Today I am going to share with you a book that is in the museum collection that is not usually on display. It is the museums copy of William Stukeley’s Itinerarium Curiosum: An account of the antiquities and remarkable curiosities in nature or art observed in travels through Great Britain.
Stukeley was an antiquarian and one of the first members of the Society of Antiquities. He was born in Holbeach in Lincolnshire in 1687. Whilst studying medicine at Cambridge University he began sketching historical objects and making topographical and architectural drawings. During the 17th century, many historical sites were being damaged or destroyed by agriculture and industry. Stukeley recognised their importance and deplored their loss. Between 1710 and 1725, he embarked on annual tours of the country seeking out interesting sites and monuments and recording his findings in an effort to preserve as much information as he could. His findings were published as the Itinerarium Curiosum.
Living as he did in Lincolnshire, its no surprise to find that Stukeley’s 1724 tours of the country found him in what is now North Lincolnshire. So, within this wonderful record we can find information about archaeology and sites in this area.
This is Stukeley’s topographical drawing of the Countess Close monument at Alkborough. Medieval Moated site. Stukeley thought Countess Close was a Roman site and so he called it Aquis.

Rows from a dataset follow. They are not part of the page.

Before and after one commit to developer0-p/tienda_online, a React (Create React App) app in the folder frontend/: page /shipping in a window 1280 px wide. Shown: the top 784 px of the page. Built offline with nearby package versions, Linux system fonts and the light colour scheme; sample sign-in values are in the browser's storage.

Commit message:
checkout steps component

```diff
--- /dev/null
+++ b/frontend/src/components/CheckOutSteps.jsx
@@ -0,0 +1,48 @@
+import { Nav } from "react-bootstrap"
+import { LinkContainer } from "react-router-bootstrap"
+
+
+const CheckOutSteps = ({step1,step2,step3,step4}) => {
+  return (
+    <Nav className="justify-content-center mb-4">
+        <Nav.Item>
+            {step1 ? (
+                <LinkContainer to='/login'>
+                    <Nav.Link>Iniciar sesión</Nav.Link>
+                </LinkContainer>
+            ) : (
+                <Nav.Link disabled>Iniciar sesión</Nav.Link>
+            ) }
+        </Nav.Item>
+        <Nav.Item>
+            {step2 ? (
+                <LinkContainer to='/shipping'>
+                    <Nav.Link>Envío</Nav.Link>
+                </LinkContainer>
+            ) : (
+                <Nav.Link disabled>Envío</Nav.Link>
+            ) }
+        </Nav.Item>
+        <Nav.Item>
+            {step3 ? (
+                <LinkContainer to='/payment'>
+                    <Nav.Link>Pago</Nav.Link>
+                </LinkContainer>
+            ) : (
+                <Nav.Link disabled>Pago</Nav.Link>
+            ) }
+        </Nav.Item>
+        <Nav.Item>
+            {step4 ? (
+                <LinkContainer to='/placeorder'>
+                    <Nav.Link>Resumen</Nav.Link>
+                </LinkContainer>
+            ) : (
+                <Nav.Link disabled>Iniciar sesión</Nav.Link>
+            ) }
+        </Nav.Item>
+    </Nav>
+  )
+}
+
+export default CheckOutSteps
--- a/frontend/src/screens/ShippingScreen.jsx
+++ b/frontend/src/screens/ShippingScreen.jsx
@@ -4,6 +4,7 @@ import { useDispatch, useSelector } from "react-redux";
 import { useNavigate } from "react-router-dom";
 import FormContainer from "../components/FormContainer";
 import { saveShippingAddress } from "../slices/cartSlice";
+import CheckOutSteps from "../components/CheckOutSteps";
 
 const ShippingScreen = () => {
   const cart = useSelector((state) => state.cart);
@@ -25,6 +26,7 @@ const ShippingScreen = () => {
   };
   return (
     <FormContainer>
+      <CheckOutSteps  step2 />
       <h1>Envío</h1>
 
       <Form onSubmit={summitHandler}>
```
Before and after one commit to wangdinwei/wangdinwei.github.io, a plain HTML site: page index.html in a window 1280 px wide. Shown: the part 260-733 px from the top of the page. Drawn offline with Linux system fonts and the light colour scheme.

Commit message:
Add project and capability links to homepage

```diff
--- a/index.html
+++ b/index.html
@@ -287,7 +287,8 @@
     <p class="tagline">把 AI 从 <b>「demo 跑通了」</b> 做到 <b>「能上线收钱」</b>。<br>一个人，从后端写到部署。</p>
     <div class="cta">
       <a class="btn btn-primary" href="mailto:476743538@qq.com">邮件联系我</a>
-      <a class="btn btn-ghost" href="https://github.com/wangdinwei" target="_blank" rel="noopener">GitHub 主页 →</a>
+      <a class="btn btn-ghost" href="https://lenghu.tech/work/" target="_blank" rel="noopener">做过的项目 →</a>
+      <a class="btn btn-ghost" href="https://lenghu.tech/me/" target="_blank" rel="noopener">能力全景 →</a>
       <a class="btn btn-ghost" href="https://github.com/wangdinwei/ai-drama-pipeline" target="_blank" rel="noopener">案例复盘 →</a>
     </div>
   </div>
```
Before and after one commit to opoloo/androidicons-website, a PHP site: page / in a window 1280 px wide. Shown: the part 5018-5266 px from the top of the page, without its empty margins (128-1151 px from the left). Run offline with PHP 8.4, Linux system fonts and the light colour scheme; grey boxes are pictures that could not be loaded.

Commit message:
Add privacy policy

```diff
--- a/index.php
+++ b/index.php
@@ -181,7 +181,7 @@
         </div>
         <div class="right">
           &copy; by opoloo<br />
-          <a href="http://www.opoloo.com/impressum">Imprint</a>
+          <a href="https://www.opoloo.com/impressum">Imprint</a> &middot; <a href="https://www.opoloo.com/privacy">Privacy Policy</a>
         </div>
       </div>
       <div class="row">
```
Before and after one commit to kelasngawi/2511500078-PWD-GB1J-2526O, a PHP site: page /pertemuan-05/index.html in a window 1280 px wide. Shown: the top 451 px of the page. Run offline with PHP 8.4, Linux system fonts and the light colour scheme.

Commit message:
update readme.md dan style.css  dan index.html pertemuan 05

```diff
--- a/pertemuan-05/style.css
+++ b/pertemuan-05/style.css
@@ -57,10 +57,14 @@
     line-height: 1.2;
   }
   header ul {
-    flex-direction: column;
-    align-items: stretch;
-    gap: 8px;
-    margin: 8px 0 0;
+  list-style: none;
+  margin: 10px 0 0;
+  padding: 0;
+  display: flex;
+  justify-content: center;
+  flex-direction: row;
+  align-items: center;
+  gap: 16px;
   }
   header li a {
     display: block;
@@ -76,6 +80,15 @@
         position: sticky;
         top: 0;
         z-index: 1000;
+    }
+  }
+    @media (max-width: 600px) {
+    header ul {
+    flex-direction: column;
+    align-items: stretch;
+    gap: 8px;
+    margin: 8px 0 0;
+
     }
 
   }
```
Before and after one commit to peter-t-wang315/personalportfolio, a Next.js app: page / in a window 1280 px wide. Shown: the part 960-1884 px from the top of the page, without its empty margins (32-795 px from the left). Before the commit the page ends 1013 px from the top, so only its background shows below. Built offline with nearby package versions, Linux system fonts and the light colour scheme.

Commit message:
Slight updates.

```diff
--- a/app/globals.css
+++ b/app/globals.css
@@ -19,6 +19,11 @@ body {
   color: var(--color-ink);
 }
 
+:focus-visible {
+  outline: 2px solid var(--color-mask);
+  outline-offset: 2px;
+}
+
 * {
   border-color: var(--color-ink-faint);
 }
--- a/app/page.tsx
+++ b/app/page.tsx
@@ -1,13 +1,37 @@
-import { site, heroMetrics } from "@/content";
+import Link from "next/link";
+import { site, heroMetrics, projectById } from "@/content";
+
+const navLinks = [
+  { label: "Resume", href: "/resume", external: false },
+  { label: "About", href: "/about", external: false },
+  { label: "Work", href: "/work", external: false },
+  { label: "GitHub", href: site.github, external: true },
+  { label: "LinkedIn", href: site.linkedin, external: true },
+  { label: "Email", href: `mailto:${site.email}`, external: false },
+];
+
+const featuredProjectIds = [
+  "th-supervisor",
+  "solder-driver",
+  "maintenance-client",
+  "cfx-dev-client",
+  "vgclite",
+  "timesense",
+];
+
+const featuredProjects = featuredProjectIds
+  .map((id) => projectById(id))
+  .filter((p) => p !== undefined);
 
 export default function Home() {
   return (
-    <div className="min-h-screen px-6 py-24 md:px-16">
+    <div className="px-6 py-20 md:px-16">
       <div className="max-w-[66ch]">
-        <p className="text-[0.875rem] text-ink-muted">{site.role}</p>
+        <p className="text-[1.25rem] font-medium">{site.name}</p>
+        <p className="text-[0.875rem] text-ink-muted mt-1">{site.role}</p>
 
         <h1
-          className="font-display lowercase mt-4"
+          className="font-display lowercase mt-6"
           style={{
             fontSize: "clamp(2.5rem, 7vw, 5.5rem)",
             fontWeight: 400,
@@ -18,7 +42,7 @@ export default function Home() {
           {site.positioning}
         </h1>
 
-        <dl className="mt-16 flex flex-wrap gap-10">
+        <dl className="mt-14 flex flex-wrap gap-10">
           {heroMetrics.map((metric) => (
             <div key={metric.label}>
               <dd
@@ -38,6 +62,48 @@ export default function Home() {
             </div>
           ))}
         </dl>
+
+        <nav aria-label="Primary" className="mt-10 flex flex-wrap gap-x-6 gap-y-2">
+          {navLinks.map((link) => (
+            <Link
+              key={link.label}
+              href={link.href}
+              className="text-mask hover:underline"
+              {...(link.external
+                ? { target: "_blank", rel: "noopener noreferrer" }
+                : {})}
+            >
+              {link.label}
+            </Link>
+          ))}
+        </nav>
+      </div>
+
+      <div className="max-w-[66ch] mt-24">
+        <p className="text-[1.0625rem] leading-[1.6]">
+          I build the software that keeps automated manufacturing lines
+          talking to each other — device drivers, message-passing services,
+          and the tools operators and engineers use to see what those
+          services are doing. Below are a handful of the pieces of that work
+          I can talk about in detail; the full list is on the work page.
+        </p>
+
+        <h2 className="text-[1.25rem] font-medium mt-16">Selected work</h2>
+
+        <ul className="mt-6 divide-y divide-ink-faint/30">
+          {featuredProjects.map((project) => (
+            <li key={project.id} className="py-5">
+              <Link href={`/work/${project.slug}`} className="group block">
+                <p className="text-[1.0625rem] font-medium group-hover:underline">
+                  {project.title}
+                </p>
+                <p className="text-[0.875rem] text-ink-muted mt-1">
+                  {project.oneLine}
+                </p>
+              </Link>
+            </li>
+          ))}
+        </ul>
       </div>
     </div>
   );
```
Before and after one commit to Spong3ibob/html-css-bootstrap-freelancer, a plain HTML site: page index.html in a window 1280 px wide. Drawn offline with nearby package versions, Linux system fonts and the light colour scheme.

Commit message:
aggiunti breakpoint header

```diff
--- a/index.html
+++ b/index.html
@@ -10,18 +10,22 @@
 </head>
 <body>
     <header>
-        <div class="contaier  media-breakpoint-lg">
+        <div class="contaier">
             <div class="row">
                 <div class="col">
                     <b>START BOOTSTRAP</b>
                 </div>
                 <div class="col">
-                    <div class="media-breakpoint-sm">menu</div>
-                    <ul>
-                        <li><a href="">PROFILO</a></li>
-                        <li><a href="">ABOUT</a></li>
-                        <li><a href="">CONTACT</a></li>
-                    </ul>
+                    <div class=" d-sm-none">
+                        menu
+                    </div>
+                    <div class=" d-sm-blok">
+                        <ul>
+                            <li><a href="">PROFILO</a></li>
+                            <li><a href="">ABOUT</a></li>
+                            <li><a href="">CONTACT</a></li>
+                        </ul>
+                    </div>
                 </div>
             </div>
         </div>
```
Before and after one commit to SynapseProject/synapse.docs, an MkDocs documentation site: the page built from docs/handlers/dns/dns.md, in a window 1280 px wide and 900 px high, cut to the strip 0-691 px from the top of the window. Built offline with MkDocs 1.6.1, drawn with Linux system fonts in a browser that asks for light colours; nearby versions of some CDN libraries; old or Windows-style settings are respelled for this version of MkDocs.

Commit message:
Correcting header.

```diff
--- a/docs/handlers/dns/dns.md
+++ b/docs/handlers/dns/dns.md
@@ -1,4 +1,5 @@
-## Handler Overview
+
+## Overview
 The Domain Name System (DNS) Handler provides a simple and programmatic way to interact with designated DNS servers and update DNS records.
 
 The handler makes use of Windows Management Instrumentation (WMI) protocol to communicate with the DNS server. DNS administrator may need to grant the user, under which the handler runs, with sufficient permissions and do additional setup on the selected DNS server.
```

Here we have his drawing of the site of the Roman settlement at Old Winteringham. I particularly like this scene, with the masted ships sailing sedately on the Humber, here we can see Brough and there in the distance is Hull.
Here we have Stukeley’s drawing of Ferriby Sluice. The Sluice was built by Sir John Monson when he drained the Ancholme Valley. The locals were very unhappy at the drainage project, so they destroyed the works including the sluice during the English Civil War. When Stukeley saw the sluice ruins with the waters of the Ancholme rushing through in 1724 he likened the scene to the gates of Hell.
What I really like about this book is that it is a record of what Stukeley saw in the early 1700s. Many of the sites he recorded have since been destroyed or changed, so its an important record. Also, Stuekely is remembered as one of the fathers of archaeology and I am an archaeologist, so I’m grateful for people like him creating the field I work in.